(Activity) Count how many lines in the data hold "import". Only the number.

(Data to use)
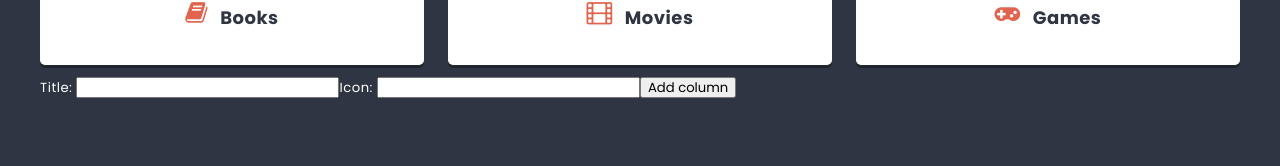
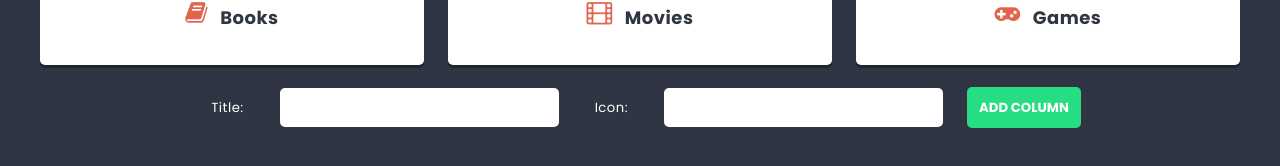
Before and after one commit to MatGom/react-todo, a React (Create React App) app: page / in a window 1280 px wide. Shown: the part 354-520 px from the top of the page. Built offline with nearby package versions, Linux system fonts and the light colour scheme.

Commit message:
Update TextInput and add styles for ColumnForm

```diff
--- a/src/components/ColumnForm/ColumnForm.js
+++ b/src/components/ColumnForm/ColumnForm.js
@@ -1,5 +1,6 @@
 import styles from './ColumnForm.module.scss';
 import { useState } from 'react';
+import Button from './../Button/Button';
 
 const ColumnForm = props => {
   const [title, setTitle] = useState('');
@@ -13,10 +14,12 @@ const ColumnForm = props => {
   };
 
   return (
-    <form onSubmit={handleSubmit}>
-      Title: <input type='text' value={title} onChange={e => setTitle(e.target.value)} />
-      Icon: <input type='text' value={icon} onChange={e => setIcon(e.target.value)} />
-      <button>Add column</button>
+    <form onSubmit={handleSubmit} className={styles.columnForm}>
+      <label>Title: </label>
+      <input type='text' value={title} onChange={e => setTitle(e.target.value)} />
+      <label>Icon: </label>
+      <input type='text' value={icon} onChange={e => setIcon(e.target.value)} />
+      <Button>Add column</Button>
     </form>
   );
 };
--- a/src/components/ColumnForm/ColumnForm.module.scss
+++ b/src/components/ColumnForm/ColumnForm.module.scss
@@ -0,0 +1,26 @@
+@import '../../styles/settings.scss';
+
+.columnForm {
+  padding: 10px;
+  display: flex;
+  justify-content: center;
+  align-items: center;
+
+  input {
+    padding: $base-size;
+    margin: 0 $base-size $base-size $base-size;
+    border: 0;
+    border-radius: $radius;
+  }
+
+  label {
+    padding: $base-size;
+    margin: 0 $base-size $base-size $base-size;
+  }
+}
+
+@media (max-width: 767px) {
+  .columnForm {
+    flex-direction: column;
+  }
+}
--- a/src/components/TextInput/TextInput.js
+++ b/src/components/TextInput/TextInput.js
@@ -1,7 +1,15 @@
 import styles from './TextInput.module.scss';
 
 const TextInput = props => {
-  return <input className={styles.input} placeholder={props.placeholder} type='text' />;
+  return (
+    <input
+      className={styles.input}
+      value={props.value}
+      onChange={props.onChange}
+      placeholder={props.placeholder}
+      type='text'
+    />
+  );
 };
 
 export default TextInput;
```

...

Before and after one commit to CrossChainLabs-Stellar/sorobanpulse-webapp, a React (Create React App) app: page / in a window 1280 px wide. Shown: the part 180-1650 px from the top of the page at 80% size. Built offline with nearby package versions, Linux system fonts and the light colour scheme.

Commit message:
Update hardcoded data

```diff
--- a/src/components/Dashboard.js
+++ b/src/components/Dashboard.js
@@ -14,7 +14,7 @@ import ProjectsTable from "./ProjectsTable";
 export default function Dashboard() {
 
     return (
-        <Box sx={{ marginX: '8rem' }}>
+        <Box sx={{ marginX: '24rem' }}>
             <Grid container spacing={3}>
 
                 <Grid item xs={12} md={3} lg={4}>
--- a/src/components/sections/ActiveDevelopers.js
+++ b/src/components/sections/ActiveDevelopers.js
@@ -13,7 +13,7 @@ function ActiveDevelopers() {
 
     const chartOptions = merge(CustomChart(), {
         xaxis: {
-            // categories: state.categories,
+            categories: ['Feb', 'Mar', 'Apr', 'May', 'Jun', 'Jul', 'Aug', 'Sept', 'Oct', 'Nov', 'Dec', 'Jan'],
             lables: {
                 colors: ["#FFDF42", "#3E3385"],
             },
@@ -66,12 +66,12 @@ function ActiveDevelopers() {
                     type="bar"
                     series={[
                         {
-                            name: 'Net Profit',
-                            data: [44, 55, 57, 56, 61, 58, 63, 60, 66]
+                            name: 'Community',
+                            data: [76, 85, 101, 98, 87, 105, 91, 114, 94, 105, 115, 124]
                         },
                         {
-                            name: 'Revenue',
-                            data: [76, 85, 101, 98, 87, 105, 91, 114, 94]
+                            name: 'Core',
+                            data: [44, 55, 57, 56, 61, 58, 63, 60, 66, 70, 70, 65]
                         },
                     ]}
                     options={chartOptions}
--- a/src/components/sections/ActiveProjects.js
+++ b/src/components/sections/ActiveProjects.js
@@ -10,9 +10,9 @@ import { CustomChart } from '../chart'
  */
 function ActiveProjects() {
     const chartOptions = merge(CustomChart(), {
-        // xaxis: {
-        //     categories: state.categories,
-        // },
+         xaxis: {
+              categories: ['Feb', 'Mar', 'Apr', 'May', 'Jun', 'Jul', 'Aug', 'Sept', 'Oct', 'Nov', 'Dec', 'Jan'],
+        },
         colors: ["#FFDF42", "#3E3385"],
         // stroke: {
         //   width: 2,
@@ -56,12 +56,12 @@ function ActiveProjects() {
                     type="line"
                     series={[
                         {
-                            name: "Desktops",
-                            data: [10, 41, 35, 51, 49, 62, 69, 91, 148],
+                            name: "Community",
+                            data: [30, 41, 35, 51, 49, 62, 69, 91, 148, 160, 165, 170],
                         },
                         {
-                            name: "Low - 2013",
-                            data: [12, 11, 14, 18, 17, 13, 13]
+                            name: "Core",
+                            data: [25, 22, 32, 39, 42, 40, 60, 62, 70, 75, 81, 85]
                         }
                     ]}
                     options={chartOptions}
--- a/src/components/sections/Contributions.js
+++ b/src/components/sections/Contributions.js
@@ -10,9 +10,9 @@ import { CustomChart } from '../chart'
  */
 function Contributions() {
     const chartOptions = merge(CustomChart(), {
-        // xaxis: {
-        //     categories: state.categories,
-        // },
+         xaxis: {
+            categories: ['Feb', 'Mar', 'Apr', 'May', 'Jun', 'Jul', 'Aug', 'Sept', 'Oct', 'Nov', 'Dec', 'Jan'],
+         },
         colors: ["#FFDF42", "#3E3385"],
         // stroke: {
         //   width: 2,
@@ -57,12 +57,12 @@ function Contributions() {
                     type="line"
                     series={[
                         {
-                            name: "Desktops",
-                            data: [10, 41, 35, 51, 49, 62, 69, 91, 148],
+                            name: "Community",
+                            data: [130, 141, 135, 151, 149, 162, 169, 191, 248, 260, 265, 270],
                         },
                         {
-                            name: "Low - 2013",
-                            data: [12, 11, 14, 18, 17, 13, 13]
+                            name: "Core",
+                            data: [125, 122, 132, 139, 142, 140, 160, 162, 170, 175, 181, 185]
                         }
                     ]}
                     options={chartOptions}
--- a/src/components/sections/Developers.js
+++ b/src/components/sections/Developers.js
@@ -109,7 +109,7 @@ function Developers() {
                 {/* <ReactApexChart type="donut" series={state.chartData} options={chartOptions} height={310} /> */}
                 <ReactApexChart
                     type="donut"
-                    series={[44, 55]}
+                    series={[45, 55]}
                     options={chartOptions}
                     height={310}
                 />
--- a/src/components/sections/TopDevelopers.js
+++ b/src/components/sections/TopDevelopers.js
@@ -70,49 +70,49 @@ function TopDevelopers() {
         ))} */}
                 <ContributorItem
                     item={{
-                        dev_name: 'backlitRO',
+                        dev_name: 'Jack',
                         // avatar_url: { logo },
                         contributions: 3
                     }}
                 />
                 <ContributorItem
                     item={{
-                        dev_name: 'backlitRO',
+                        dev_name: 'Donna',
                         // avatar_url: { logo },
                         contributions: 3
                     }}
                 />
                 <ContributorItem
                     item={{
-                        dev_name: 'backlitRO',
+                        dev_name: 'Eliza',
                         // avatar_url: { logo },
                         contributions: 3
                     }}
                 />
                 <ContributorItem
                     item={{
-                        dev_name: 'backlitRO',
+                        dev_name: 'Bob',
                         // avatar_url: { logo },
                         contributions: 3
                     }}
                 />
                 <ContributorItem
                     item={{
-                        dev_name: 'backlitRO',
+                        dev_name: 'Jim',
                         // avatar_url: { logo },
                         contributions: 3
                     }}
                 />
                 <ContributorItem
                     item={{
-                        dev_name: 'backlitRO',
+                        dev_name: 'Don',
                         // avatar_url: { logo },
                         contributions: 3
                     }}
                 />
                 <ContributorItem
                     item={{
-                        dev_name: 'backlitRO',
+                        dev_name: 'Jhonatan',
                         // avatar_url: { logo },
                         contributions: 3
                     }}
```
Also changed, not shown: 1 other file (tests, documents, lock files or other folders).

(Response area) 8